─── DATA FOR THE TASK

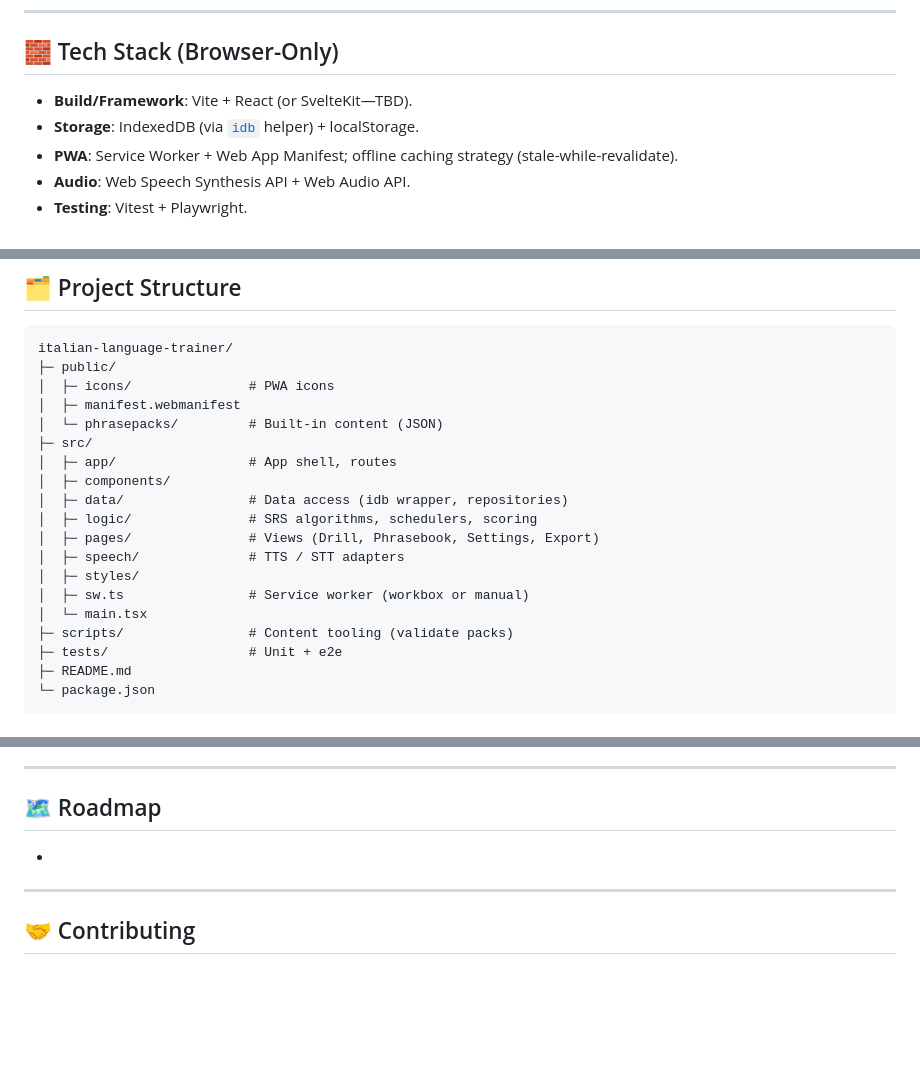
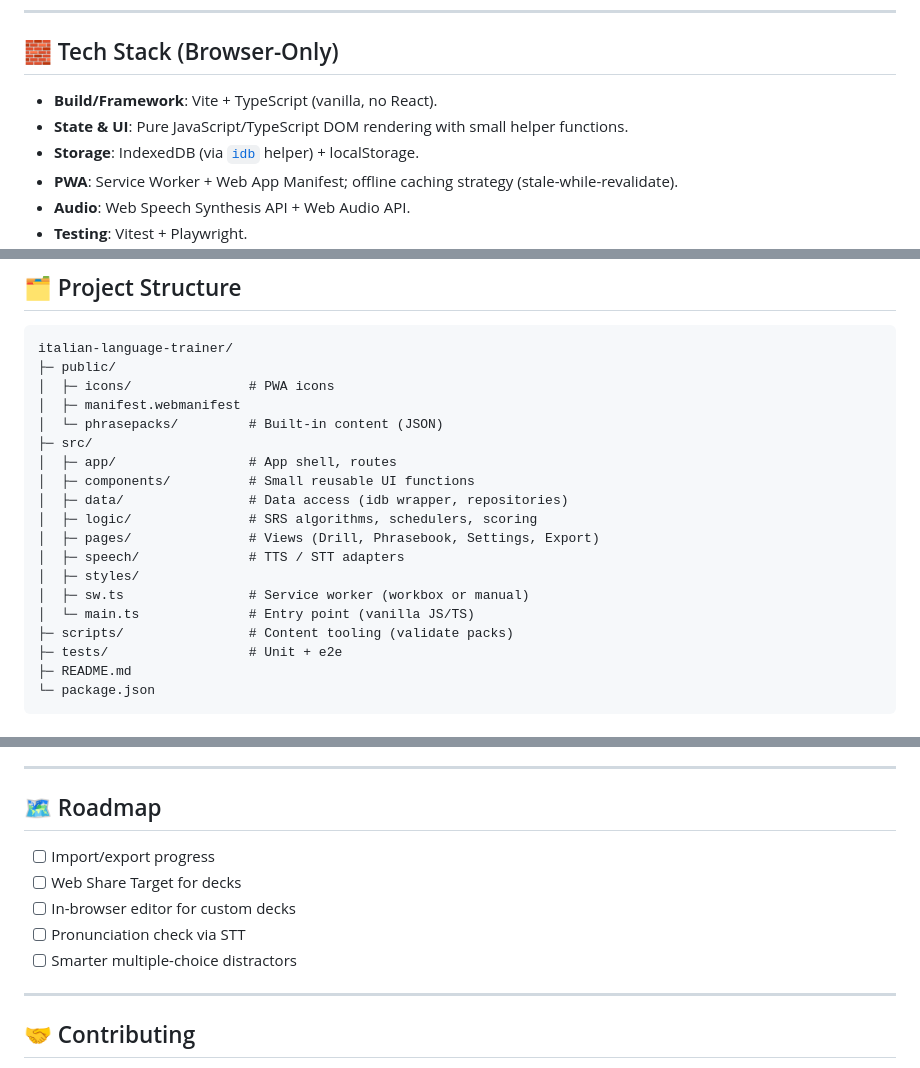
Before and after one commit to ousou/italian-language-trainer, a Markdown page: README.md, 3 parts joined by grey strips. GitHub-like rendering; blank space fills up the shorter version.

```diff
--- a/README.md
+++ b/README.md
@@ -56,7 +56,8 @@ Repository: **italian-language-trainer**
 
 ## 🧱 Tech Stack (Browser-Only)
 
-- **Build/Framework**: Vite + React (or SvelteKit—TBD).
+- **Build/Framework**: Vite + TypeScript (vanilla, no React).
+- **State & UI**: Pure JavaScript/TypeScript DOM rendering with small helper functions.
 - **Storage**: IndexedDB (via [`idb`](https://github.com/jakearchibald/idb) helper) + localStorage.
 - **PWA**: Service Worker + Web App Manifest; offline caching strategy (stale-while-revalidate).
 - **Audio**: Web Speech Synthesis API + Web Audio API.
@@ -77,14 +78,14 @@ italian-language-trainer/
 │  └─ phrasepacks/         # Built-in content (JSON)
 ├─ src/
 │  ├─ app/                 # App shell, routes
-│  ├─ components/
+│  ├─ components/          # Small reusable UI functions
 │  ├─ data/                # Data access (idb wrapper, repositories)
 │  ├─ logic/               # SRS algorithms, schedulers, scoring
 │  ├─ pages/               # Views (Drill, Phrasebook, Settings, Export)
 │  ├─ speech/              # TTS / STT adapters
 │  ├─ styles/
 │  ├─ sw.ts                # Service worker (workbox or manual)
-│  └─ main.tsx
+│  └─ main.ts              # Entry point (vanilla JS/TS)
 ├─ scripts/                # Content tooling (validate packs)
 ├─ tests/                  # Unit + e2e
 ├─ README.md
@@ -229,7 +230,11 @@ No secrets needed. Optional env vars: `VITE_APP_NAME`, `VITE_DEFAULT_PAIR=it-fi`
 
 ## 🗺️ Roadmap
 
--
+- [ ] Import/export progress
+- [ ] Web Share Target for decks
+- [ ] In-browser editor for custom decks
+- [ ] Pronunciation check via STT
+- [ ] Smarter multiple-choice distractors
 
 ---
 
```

──────
─── DATA FOR THE TASK

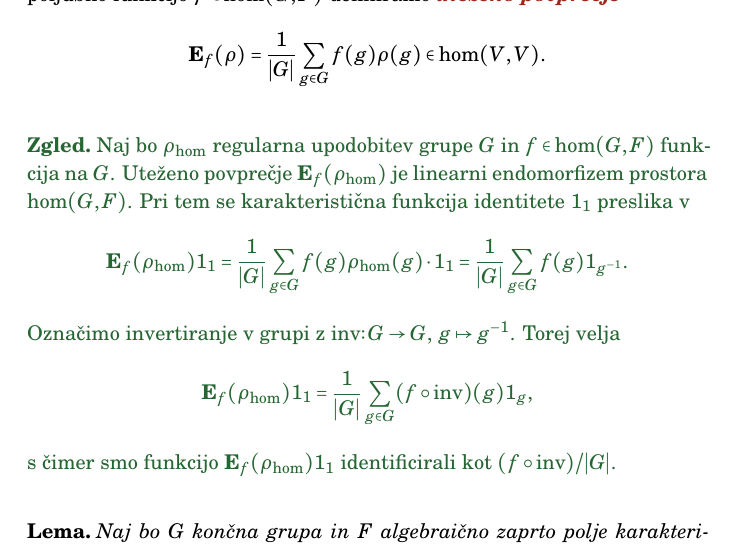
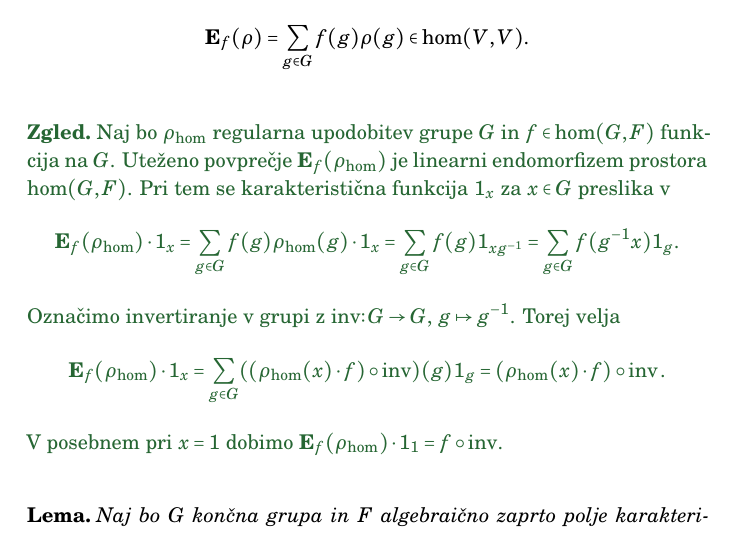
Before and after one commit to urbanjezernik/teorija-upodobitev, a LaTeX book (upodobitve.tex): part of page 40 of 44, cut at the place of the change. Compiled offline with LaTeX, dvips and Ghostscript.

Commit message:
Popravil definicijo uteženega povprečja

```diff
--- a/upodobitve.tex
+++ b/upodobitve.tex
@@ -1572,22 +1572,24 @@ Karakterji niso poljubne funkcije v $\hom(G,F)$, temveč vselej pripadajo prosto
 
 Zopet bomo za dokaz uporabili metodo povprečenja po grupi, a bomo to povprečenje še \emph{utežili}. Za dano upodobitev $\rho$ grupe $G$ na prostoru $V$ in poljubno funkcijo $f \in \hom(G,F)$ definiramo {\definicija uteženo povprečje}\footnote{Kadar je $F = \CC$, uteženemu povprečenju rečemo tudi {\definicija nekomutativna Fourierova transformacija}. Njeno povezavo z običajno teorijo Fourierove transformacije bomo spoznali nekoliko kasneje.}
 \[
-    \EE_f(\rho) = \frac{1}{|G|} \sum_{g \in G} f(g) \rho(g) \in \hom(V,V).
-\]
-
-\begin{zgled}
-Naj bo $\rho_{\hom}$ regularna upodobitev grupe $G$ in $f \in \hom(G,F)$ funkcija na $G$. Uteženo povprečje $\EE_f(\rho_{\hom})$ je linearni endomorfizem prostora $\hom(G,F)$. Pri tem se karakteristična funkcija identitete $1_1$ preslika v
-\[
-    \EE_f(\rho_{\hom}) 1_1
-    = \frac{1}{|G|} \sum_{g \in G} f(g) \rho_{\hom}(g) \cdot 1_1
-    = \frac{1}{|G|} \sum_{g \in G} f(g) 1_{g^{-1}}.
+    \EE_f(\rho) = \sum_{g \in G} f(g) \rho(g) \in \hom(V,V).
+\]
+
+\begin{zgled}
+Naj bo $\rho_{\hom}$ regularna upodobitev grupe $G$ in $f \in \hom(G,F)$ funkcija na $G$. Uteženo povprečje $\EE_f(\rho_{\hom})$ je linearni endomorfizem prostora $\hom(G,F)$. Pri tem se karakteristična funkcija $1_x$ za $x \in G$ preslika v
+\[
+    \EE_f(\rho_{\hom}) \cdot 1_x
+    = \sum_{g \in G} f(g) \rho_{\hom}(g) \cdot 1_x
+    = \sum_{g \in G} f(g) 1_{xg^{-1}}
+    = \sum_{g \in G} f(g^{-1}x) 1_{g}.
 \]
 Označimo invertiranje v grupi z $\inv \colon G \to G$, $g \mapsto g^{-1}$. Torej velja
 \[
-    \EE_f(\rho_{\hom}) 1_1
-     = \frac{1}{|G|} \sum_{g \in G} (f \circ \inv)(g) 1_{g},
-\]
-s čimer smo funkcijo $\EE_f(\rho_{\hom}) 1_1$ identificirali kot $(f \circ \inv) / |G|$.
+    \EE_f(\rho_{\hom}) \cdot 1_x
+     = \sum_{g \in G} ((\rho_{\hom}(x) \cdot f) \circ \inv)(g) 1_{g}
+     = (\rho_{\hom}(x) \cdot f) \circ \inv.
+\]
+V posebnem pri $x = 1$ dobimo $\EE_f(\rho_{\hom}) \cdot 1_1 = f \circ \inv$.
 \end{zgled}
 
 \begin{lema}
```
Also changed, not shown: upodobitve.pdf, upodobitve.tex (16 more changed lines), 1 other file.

──────
─── DATA FOR THE TASK

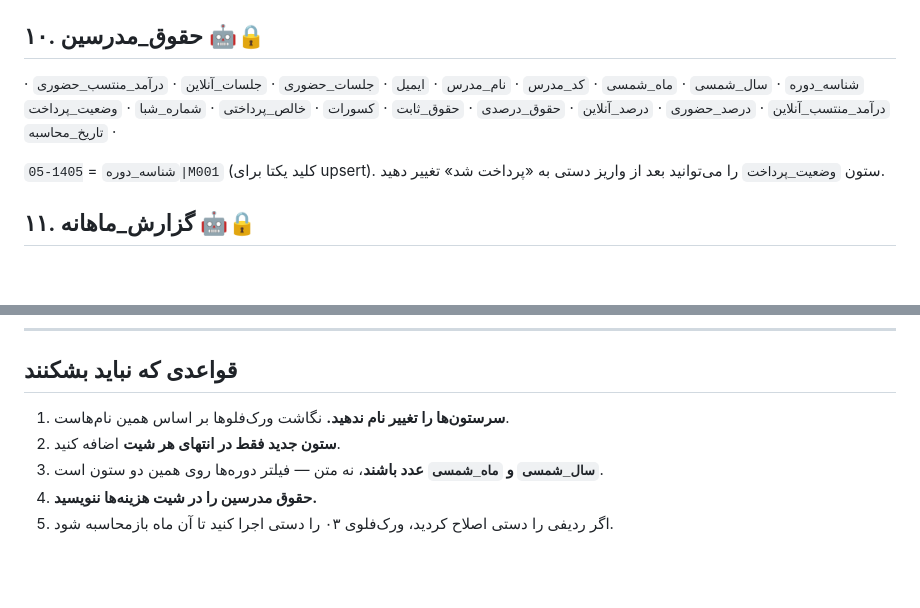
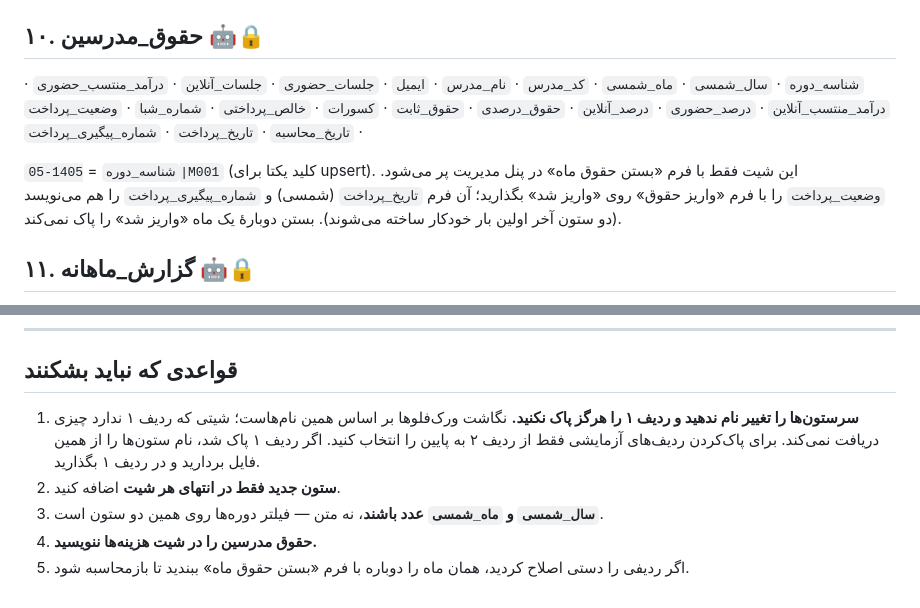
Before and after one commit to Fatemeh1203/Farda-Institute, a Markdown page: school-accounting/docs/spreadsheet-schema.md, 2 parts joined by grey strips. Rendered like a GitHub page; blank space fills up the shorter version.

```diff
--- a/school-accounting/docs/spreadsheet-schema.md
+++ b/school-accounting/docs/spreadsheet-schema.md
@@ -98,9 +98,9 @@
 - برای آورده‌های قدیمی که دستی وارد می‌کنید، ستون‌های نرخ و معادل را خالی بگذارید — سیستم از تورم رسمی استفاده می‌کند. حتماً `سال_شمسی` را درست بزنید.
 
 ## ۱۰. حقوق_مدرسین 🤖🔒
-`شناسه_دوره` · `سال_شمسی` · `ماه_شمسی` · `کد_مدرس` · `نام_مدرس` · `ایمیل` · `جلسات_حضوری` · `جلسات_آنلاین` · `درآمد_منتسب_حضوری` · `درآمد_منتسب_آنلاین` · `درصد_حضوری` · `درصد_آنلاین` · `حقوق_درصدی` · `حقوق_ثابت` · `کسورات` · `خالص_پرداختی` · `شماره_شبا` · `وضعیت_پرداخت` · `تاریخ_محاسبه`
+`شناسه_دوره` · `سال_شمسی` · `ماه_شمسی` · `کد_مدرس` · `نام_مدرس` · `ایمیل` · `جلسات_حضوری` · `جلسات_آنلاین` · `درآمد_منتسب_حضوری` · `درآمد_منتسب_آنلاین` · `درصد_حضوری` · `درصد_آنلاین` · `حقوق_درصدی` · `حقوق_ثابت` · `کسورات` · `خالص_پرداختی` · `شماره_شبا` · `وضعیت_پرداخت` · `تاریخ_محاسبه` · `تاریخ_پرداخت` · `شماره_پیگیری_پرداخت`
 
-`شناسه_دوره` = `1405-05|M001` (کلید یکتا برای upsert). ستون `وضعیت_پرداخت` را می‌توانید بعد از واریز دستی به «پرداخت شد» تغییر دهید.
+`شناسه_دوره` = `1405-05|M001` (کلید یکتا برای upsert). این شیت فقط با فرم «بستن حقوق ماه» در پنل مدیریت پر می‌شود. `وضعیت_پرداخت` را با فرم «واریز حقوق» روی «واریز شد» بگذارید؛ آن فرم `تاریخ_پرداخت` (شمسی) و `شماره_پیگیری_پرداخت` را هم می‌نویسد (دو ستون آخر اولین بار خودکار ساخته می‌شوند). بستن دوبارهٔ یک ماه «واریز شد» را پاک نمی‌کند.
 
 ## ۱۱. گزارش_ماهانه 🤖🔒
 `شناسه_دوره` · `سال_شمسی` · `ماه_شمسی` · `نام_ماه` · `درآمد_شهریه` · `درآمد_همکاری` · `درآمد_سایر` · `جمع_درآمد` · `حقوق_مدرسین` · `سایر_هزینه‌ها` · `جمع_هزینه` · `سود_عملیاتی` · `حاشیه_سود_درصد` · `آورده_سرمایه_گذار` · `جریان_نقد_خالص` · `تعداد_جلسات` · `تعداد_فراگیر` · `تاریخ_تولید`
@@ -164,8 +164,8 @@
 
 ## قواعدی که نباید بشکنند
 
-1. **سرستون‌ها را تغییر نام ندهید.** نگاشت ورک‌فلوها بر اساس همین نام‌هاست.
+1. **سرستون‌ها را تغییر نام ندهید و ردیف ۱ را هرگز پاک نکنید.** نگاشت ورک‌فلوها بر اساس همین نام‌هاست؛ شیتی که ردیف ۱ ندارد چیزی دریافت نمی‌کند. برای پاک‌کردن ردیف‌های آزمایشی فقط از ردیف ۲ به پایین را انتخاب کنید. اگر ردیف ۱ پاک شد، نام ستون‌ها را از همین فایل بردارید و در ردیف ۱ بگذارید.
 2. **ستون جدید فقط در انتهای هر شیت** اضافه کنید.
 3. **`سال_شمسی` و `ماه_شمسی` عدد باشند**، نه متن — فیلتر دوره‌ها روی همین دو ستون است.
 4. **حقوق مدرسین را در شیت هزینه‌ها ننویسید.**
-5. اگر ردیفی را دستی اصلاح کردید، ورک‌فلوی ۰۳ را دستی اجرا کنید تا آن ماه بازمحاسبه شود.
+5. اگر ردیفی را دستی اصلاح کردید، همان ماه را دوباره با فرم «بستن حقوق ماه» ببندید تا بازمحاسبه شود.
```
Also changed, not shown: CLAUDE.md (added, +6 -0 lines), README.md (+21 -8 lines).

──────

THE PROBLEM
Within the data above, pick out all lines holding the word "README".

RESULT OF THE TASK
Before and after one commit to ousou/italian-language-trainer, a Markdown page: README.md, 3 parts joined by grey strips. GitHub-like rendering; blank space fills up the shorter version.
--- a/README.md
+++ b/README.md
 ├─ README.md
Also changed, not shown: CLAUDE.md (added, +6 -0 lines), README.md (+21 -8 lines).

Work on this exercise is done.